[WHAT NEEDS TO BE DONE]
Return the lines below in which the string "duree" occurs.

[EXERCISE INPUT]
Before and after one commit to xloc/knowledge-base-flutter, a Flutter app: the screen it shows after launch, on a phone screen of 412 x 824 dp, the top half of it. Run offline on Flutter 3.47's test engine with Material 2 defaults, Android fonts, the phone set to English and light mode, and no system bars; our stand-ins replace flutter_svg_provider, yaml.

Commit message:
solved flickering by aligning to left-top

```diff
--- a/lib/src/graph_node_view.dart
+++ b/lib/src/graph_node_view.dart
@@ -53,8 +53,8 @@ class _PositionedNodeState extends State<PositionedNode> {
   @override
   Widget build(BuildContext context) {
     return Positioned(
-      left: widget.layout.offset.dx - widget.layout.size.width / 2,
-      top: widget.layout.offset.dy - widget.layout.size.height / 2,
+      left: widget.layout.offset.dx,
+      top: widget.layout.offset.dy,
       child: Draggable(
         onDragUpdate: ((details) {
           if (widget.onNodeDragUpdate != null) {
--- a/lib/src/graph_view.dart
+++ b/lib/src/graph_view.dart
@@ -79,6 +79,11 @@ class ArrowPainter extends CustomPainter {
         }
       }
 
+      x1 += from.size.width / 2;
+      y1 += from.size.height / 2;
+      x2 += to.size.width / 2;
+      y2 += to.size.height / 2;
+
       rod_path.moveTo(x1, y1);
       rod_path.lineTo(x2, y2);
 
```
...
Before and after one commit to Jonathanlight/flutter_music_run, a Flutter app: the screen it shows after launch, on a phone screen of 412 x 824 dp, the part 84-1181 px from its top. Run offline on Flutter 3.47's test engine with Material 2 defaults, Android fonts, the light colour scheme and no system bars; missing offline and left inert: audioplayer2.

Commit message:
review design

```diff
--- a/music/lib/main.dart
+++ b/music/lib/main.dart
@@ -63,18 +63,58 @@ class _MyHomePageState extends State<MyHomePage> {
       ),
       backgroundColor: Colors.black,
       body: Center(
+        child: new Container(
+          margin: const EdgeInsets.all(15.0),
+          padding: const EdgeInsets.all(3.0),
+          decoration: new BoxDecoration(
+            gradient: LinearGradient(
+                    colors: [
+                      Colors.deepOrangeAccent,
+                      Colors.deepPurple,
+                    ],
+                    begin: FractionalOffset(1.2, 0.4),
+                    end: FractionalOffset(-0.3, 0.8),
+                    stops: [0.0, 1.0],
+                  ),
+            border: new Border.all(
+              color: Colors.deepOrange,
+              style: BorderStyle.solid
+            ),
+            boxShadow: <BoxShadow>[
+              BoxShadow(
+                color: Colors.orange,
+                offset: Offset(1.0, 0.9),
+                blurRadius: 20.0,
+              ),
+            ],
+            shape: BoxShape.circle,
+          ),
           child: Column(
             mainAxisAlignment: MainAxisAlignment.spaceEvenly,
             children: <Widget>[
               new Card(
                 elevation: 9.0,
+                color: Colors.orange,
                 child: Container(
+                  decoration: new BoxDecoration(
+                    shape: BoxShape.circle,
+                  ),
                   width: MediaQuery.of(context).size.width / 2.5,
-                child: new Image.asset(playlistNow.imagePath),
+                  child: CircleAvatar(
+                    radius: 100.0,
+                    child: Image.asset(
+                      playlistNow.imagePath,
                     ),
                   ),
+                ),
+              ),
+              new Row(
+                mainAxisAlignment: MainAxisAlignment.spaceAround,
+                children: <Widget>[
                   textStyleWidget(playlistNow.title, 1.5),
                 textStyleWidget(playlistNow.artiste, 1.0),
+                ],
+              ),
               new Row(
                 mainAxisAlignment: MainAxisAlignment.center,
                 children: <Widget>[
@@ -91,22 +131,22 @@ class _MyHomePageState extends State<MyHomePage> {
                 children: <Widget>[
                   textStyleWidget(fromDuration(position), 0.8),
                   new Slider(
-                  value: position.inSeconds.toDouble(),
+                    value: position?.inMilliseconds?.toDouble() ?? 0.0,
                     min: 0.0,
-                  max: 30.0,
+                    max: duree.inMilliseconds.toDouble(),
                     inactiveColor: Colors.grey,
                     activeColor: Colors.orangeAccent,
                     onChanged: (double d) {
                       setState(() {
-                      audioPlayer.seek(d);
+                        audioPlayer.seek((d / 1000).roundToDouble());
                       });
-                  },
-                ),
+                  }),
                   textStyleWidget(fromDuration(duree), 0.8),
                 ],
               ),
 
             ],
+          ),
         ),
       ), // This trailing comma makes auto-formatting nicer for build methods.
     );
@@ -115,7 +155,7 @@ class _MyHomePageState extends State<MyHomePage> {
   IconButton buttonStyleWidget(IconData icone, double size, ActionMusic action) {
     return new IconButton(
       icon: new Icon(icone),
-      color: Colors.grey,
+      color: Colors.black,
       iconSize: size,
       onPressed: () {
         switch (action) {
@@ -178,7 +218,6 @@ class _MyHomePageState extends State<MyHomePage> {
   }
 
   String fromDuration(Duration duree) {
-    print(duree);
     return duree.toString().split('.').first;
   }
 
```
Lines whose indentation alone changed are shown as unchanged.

[WRITTEN ANSWER]
+                    max: duree.inMilliseconds.toDouble(),
                   textStyleWidget(fromDuration(duree), 0.8),
   String fromDuration(Duration duree) {
-    print(duree);
     return duree.toString().split('.').first;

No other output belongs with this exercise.